Through the Television Screen

By Ravneet Kaur

09 May 2022

The launch of the documentary “Trauma: Rights and Remedies” by Civil Liberties Australia in collaboration with Community Television Broadcasting highlights the urgency of the Human Rights Act in Western Australia.

The documentary emphasises on Australia’s broken justice system and social issues including deaths in custody, homelessness, domestic violence, sexual abuse, and disabilities.

Social issues lead to trauma which decides people’s future responses to accidents, threats, and abuse.

Rural Aid Counsellor and community representative Gome Simfukwe said that in traumatic situations, the human brain perceived other people as threats even if there was no immediate threat.

“Trauma is really about what happens to an individual, to a society, to a group of people when you have a situation you cannot control,” Simfukwe said.

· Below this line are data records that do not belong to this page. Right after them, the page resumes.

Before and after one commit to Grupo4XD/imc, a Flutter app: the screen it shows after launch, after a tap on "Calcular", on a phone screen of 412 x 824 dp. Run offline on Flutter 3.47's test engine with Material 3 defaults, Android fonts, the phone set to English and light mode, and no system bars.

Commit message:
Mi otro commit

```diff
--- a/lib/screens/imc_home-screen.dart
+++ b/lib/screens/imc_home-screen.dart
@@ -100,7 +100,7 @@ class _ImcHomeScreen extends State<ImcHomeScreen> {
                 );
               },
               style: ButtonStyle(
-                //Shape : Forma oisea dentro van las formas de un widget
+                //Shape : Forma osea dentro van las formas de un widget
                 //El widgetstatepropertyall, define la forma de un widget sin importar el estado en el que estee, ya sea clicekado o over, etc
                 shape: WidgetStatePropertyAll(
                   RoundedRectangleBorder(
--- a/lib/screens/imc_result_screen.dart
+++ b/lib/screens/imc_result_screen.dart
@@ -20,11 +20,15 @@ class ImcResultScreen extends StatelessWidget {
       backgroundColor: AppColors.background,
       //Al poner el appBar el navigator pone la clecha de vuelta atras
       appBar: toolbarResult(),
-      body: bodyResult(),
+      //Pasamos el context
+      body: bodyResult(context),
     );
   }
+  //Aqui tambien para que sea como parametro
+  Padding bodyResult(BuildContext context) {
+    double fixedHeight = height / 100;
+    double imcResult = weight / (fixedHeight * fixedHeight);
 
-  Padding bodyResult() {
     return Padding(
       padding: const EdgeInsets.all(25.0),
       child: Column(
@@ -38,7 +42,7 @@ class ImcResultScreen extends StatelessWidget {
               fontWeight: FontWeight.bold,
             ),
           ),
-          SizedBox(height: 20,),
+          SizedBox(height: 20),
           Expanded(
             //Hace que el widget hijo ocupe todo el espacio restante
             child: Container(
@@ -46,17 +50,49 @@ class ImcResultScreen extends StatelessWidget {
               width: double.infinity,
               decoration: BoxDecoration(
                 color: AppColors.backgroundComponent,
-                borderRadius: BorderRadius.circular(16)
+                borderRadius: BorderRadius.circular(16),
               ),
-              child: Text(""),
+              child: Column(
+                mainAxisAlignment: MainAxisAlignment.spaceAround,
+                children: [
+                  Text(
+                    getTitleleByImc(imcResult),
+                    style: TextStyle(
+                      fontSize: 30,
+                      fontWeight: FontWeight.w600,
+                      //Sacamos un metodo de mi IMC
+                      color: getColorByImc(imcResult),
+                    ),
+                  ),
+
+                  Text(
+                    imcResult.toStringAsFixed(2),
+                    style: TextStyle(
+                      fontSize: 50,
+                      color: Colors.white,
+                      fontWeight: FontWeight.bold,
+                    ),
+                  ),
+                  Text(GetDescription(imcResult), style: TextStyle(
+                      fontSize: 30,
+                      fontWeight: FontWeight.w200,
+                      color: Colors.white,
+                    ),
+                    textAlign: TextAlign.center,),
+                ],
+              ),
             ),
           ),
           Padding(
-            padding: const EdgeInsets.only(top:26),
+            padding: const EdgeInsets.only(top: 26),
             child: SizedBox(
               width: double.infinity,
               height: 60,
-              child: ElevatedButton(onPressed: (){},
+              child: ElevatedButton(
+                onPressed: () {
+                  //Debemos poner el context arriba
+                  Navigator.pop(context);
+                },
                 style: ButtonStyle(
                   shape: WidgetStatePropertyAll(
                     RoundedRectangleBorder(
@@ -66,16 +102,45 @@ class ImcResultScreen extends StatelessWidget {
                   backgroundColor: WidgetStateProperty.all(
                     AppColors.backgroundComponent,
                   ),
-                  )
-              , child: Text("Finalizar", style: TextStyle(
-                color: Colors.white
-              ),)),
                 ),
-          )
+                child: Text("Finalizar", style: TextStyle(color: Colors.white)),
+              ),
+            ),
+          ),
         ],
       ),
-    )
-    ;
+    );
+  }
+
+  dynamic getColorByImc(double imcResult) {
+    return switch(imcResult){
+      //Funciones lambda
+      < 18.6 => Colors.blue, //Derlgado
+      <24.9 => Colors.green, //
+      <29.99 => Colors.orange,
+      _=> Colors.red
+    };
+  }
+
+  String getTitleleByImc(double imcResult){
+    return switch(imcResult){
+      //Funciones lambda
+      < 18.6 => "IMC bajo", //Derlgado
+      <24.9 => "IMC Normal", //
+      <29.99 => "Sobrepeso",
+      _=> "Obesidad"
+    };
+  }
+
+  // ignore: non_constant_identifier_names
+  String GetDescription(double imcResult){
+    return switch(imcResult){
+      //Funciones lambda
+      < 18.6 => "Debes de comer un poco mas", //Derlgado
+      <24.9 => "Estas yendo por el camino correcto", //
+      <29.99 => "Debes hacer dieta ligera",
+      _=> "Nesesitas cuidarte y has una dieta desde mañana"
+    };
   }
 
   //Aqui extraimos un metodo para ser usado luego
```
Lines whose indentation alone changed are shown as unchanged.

According to the documentary, juvenile detention centers treat children unfairly, and their right to education and living is ignored by the justice system.

To prevent traumatic situations and equip society with valid protection against injustices, WA needs a Human Rights Act.

According to Australian Human Rights Commission, Australia is the only western democratic country without any formal Human Rights Act.

The Human Rights Act will provide legal protection to the citizens for their political, social, economic, and cultural rights.

The act will also put checks on the practices of the justice system. The documentary is an exclusive made with CTB and cinematographer, producer, writer and director Simon Akkerman.

What WA can learn from other states?

The Australian constitution offers a smaller number of enforceable human rights.

Australian Capital Territory has already introduced the Human Rights Act in 2004 followed by Victoria in 2006 by introducing the Charter of Rights and Responsibilities Act.

In 2019, Queensland introduced Human Rights Act.

WA needs to follow the trend to provide human rights protection through a legal Act.

Aboriginal deaths in Custody, homelessness, unfair treatment of juveniles in the custody, and human rights violation are testimony to WA’s broken justice system.

Civil Liberties Australia (CLA) is urging the citizens to contact their local politicians and ask about their contribution to the introduction of the Human Rights Act in WA during this Federal election.

CLA is a Canberra-based non-political organisation working for the safety of human rights.

To share your stories with the people, please contact Claremont-based Community Television Broadcasting.